Sam’s toolkit is bigger, and more fun, than just tolls. From his op-ed:
Walking and biking should be encouraged far more. There is no way to bike directly from New Jersey to the business district and the [cycle paths on the] East River bridges are either at capacity or not far from it. I have previously proposed three bike/pedestrian bridges going from Brooklyn, Queens and Weehawken to Manhattan.
The reference is to Sam’s 2010 brainchild (see drawing above) that he later withdrew from his Move NY blueprint in the face of opposition from Transportation Alternatives, who were put off by the idea of a toll to bike into Manhattan — even just 50 cents — and also feared the bridges might galvanize opposition to congestion pricing from drivers freaking out that their toll dollars would pay for cycling infrastructure.
Today, bicycling and walking and everything in between (e.g., scootering) are even more crucial for reviving and keeping New York moving. The new secret weapon — along with a vast expansion of on-street protected lanes — is electric-assist bicycles.

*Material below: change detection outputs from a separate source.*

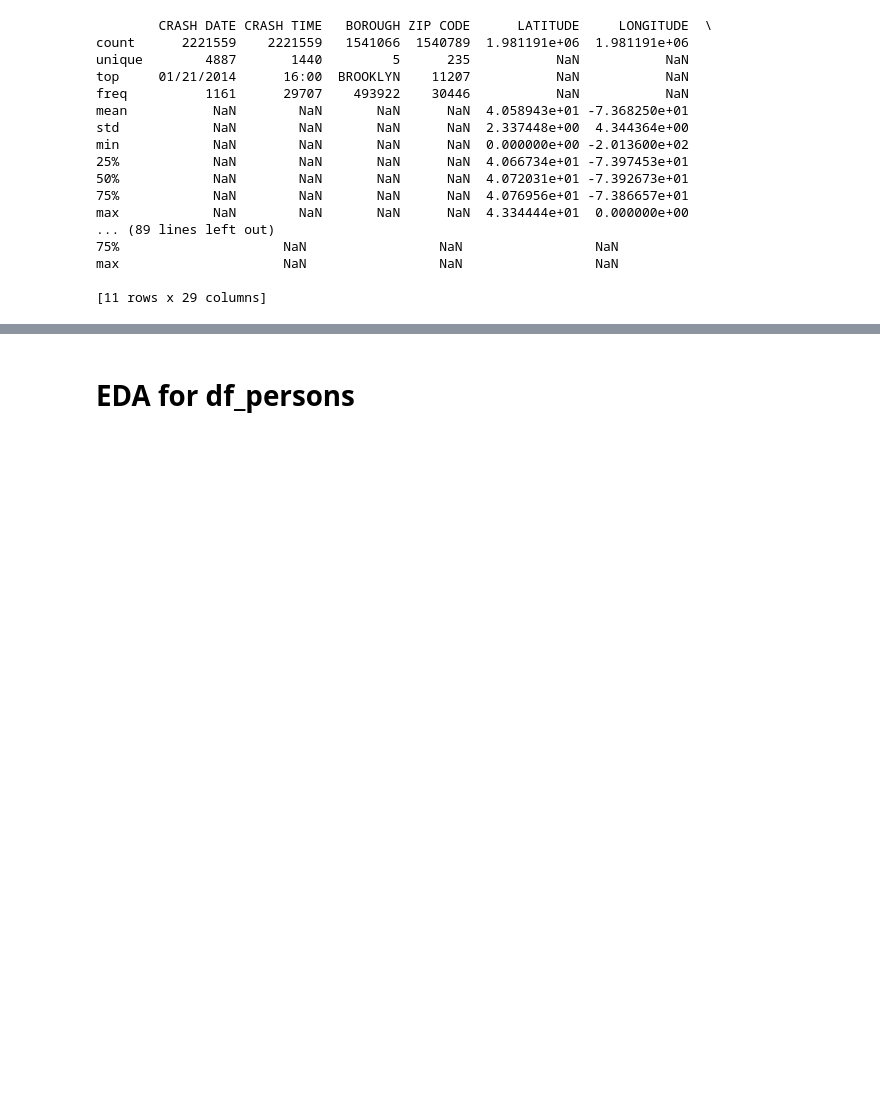
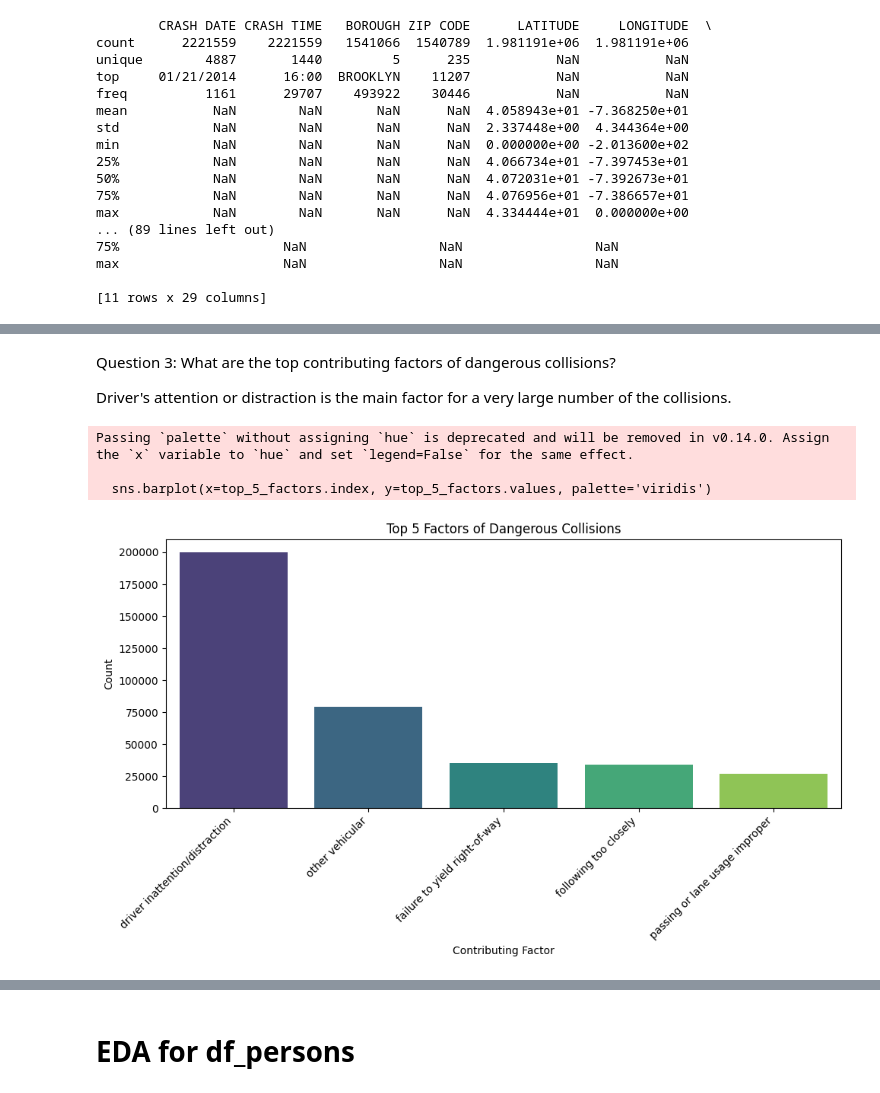
Before and after one commit to AmirBassemAdibAbdou/DataEngineering-Visualization, a Jupyter notebook: ProjectOneData&Vis.ipynb, the cells around one changed output, grey strips where cells are left out. Saved outputs shown, nothing was run; the diff lists cells and outputs as text; code cells hidden in the pictures; blank space fills up the shorter version.

```diff
--- a/ProjectOneData&Vis.ipynb
+++ b/ProjectOneData&Vis.ipynb
@@ -353,3 +322,28 @@ plt.show()
+# %% [markdown]
+Question 3:
+What are the top contributing factors of dangerous collisions?
+
+Driver's attention or distraction is the main factor for a very large number of the collisions.
+# %%
+# Plot for the top 5 factors of DANGEROUS collisions (Combine both factors 1 and 2 and remove unspecified)
+df_not_unspecified = df_clean[(df_clean['CONTRIBUTING FACTOR VEHICLE 1'] != 'unspecified') & (df_clean['CONTRIBUTING FACTOR VEHICLE 2'] != 'unspecified')]
+top_5_factors = df_not_unspecified['CONTRIBUTING FACTOR VEHICLE 1'].value_counts().head(5)
+top_5_factors = top_5_factors.add(df_not_unspecified['CONTRIBUTING FACTOR VEHICLE 2'].value_counts().head(5), fill_value=0)
+top_5_factors = top_5_factors.sort_values(ascending=False)
+
+plt.figure(figsize=(10, 6))
+sns.barplot(x=top_5_factors.index, y=top_5_factors.values, palette='viridis')
+plt.title('Top 5 Factors of Dangerous Collisions')
+plt.xlabel('Contributing Factor')
+plt.ylabel('Count')
+plt.xticks(rotation=45, ha='right')
+plt.tight_layout()
+plt.show()
+# %% [output]
+Passing `palette` without assigning `hue` is deprecated and will be removed in v0.14.0. Assign the `x` variable to `hue` and set `legend=False` for the same effect.
+
+  sns.barplot(x=top_5_factors.index, y=top_5_factors.values, palette='viridis')
+[figure, added]
 # %%
 
 df_persons.head()
```
Also changed, not shown: parts of 60 cells of this notebook.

These not only extend the range that ordinary folk will cycle, but have the potential to finally broaden cycle commuting’s reach from a niche activity of energized (read: sweaty; also, privileged) people to a mass mode of travel.
Keep in mind, of course, that even if active commuting is destined to remain most prevalent in and near the CBD, expanding it opens up more space on buses and trains, facilitating the social distancing that commuters will insist on.
Sam Schwartz and I are contemporaries, born in the last quarter of 1947. I asked him today why he keeps at it, fighting for congestion pricing and allied ways to unsnarl New York’s streets rather than throwing up his hands and turning away.
“I’ve been at this for 50 years. I don’t see things in the short term,” he said. “The coronavirus will be over in two years, max. New York City will not.
“Our transit and traffic problems will still be here, unless we act,” he added. “When we’re in 2025, we’re going to wish the people in 2020 had done a better job.”
If Sam isn’t giving up, I’m not either.